- It removes all existing deposits of salt in the irrigation network.
- Dissolves the salt crust generated in the soil around the plant.
- Converts the hard ground frothy.
- It increases the degree of evapotranspiration.
- Removes waste from fertilizers and other elements that are bounded by the salts.
- Succeeds in opening the mouth and rooting of capillary vessels.
- Prevents soil saturation.
- Prevents the creation of the slot on the ground forming air, especially in clay soils.
- Prevents excessive water use.
- Prevents excessive use of fertilizers.
- Speeds the development of the plant.
- Allows the retention and accumulation of salts in the soil, the salts are dissolved in size from 2 to 4 microns (a micron is a millimeter of a millimeter) in order to continue to progress in the subsoil without being bonded to other elements.

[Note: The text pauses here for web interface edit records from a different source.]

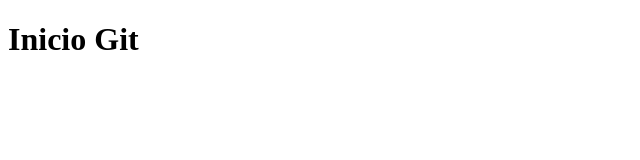
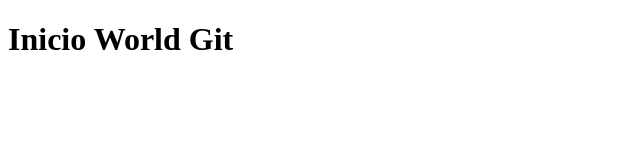
Before and after one commit to jcpc2715/HelloGit, a plain HTML site: page index.html in a window 1280 px wide. Shown: the whole page, without its empty margins (0-640 px from the left). Drawn offline with Linux system fonts and the light colour scheme.

Commit message:
Cambios en titulo

```diff
--- a/index.html
+++ b/index.html
@@ -7,6 +7,6 @@
     <title>Document</title>
 </head>
 <body>
-    <h1>Inicio Git</h1>
+    <h1>Inicio World Git </h1>
 </body>
 </html>
```
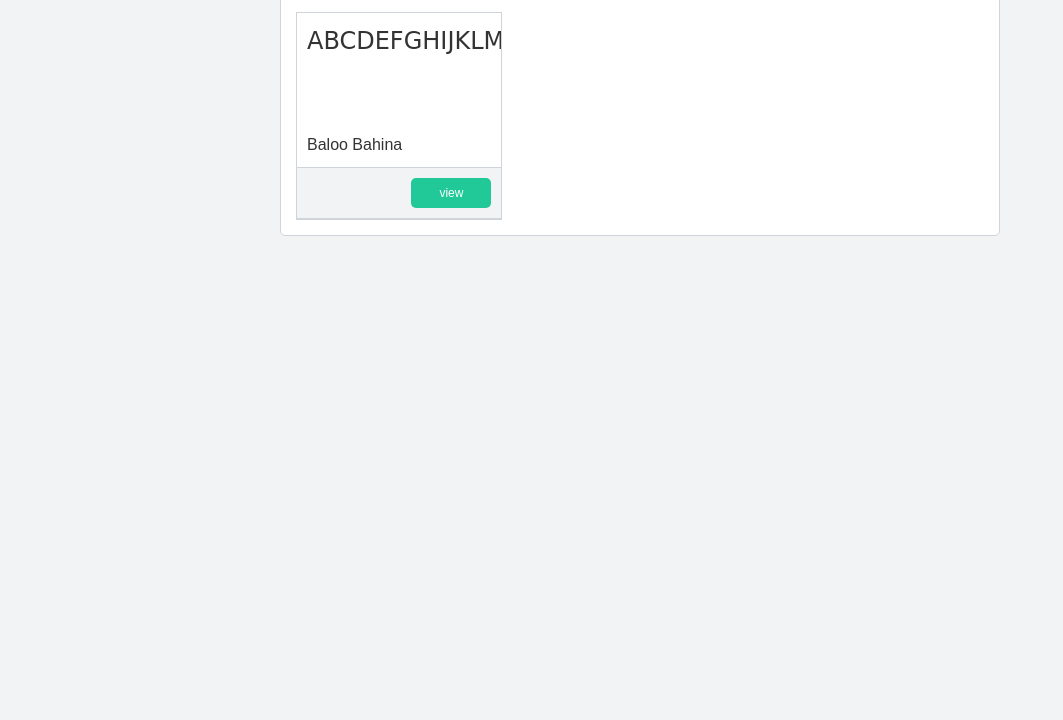
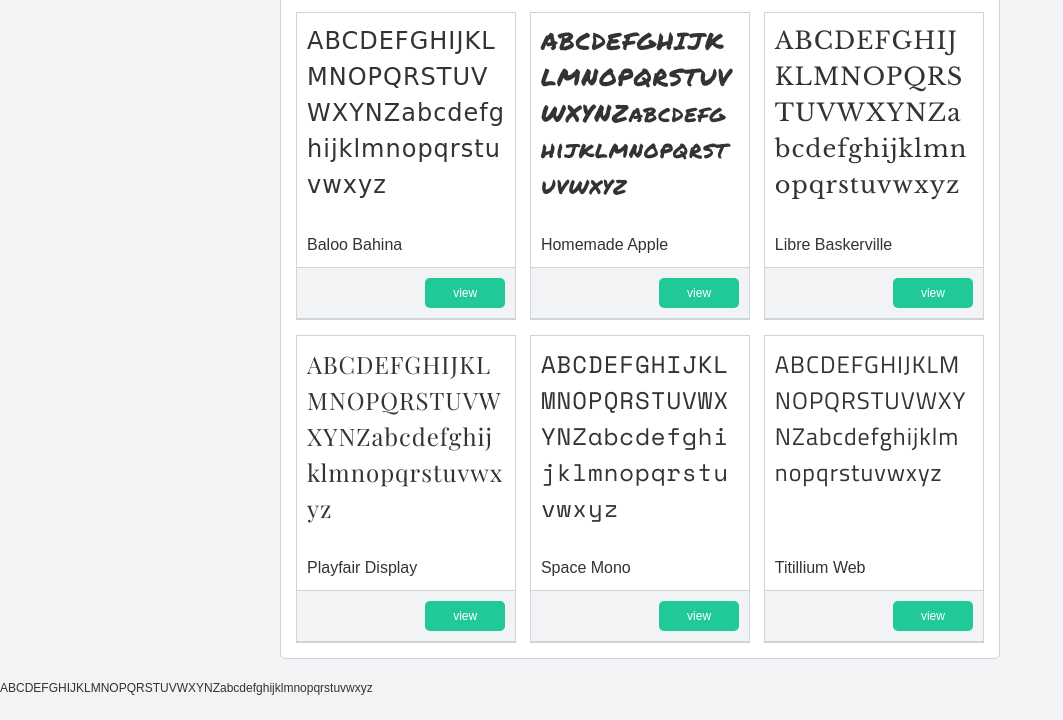
Before and after one commit to chanspark/onoffmixtest, a website: page index.html in a window 1280 px wide. Shown: the part 80-800 px from the top of the page, without its empty margins (0-1063 px from the left). Drawn offline with nearby package versions, Linux system fonts and the light colour scheme; a web font is replaced by a local one.

Commit message:
markup and css complete for main page, modal on work

```diff
--- a/app/scss/_main.scss
+++ b/app/scss/_main.scss
@@ -12,9 +12,11 @@
     border-radius: 5px;
     box-sizing: border-box;
     border-width: 1px;
+    overflow: hidden;
     // transition: all 3ms;
 }
 
+// header
 .header {
     height: 40px;
     overflow: hidden;
@@ -43,12 +45,14 @@
     }
 }
 
+// content
 .content {
     @extend .border;
-    width: 30%;
-    display: block;
+    width: 32%;
+    // display: block;
+    float: left;
     margin-top: 15px;
-    margin-right: 5%;
+    margin-right: 2%;
     padding: 10px;
     padding-bottom: 0;
     border-width: 1px;
@@ -57,13 +61,16 @@
     overflow: hidden;
     // border: 1px solid $color-
 }
+.content--last {
+    margin-right: 0;
+}
 .content__font-sample {
     // line-break: normal;
     width: 100%;
+    height: 200px;
     font-size: $font-big;
-    white-space: nowrap;
-    display: block;
-    height: 100px;
+    word-break: break-all;
+    letter-spacing: 1px;
 }
 .content__font-title {
     font-size: $font-medium;
@@ -78,6 +85,9 @@
     margin: 0 -10px;
 }
 
+// modal
+
+// btn
 .btn--viewfont {
     width: 80px;
     height: 30px;
--- a/app/scss/_settings.scss
+++ b/app/scss/_settings.scss
@@ -64,7 +64,7 @@
 }
 
 .font--2 {
-    font-family: 'Homemade Apple', cursive;
+    font-family: 'Permanent Marker', cursive;
 }
 
 .font--3 {
--- a/index.html
+++ b/index.html
@@ -8,7 +8,7 @@
     <!--<link rel="stylesheet" href="app/css/open-colors.css">-->
     <link rel="stylesheet" href="app/css/styles.css">
   <!-- 구글 폰트 6종 추가 -->
-  <link href="https://fonts.googleapis.com/css?family=Baloo+Bhaina|Homemade+Apple|Libre+Baskerville|Playfair+Display|Space+Mono|Titillium+Web" rel="stylesheet">
+  <link href="https://fonts.googleapis.com/css?family=Baloo+Bhaina|Permanent+Marker|Libre+Baskerville|Playfair+Display|Space+Mono|Titillium+Web" rel="stylesheet">
   <!-- jQuery 1.12.4 minified ver 추가-->
   <!-- 출처: cdnjs.com -->
   <script src="https://cdnjs.cloudflare.com/ajax/libs/jquery/1.12.4/jquery.min.js"></script>
@@ -33,13 +33,55 @@
             </div>
         </div>
         <div class="content">
-            <!--<div class="content__font">-->
-                <p class="content__font-sample font--1">ABCDEFGHIJKLMNOPQRSTUVWXYNZabcdefghijklmnopqrstuvwxyz</p>
-                <p class="content__font-title">Baloo Bahina</p>
-                <div class="content__footer">
-                    <button class="btn btn--viewfont" onclick="viewFont()">view</button>
-                </div>
-            <!--</div>-->
+            <p class="content__font-sample font--1">ABCDEFGHIJKLMNOPQRSTUVWXYNZabcdefghijklmnopqrstuvwxyz</p>
+            <p class="content__font-title">Baloo Bahina</p>
+            <div class="content__footer">
+                <button class="btn btn--viewfont" onclick="viewFont()">view</button>
+            </div>
+        </div>
+        <div class="content">
+            <p class="content__font-sample font--2">ABCDEFGHIJKLMNOPQRSTUVWXYNZabcdefghijklmnopqrstuvwxyz</p>
+            <p class="content__font-title">Homemade Apple</p>
+            <div class="content__footer">
+                <button class="btn btn--viewfont" onclick="viewFont()">view</button>
+            </div>
+        </div>
+        <div class="content content--last">
+            <p class="content__font-sample font--3">ABCDEFGHIJKLMNOPQRSTUVWXYNZabcdefghijklmnopqrstuvwxyz</p>
+            <p class="content__font-title">Libre Baskerville</p>
+            <div class="content__footer">
+                <button class="btn btn--viewfont" onclick="viewFont()">view</button>
+            </div>
+        </div>
+        <div class="content">
+            <p class="content__font-sample font--4">ABCDEFGHIJKLMNOPQRSTUVWXYNZabcdefghijklmnopqrstuvwxyz</p>
+            <p class="content__font-title">Playfair Display</p>
+            <div class="content__footer">
+                <button class="btn btn--viewfont" onclick="viewFont()">view</button>
+            </div>
+        </div>
+        <div class="content">
+            <p class="content__font-sample font--5">ABCDEFGHIJKLMNOPQRSTUVWXYNZabcdefghijklmnopqrstuvwxyz</p>
+            <p class="content__font-title">Space Mono</p>
+            <div class="content__footer">
+                <button class="btn btn--viewfont" onclick="viewFont()">view</button>
+            </div>
+        </div>
+        <div class="content content--last">
+            <p class="content__font-sample font--6">ABCDEFGHIJKLMNOPQRSTUVWXYNZabcdefghijklmnopqrstuvwxyz</p>
+            <p class="content__font-title">Titillium Web</p>
+            <div class="content__footer">
+                <button class="btn btn--viewfont" onclick="viewFont()">view</button>
+            </div>
+        </div>
+    </div>
+
+    <!-- 모달창 -->
+    <div class="modal">
+        <div class="modal__content">
+            <div class="modal__header"></div>
+            <p class="modal__font">ABCDEFGHIJKLMNOPQRSTUVWXYNZabcdefghijklmnopqrstuvwxyz</p>
+            <div class="modal__footer"></div>
         </div>
     </div>
 
```
Also changed, not shown: app/css/styles.css.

- Increases the degree of solubility of the fertilizer.
- Increases the fruiting of the crop to the maximum.
- Increases the quality of fruit.
- Prevents from the creation of algae and fungi, which require substrate of salt to grow.
- Removes old algae and fungi due to the decomposition of salts.
- Develops the plants much better than fresh water.
- Increases the brix content and starch.
- It allows the creation of burnt edges on leaves of the plant.
- Increases the preserving time of the fruit after cutting them.
All natural substances are soluble in water except calcium ions, which when heated and in particular over 65 degrees Celsius is transformed into calcium carbonate. The removal of calcium carbonate deposits can be done with strong acids (e.g. hydrochloric acid).
Another negative attribute with the calcium crystalization is the fact that they commit all others substances and most importantly nutrient ingredients, which are essential for the plant growth.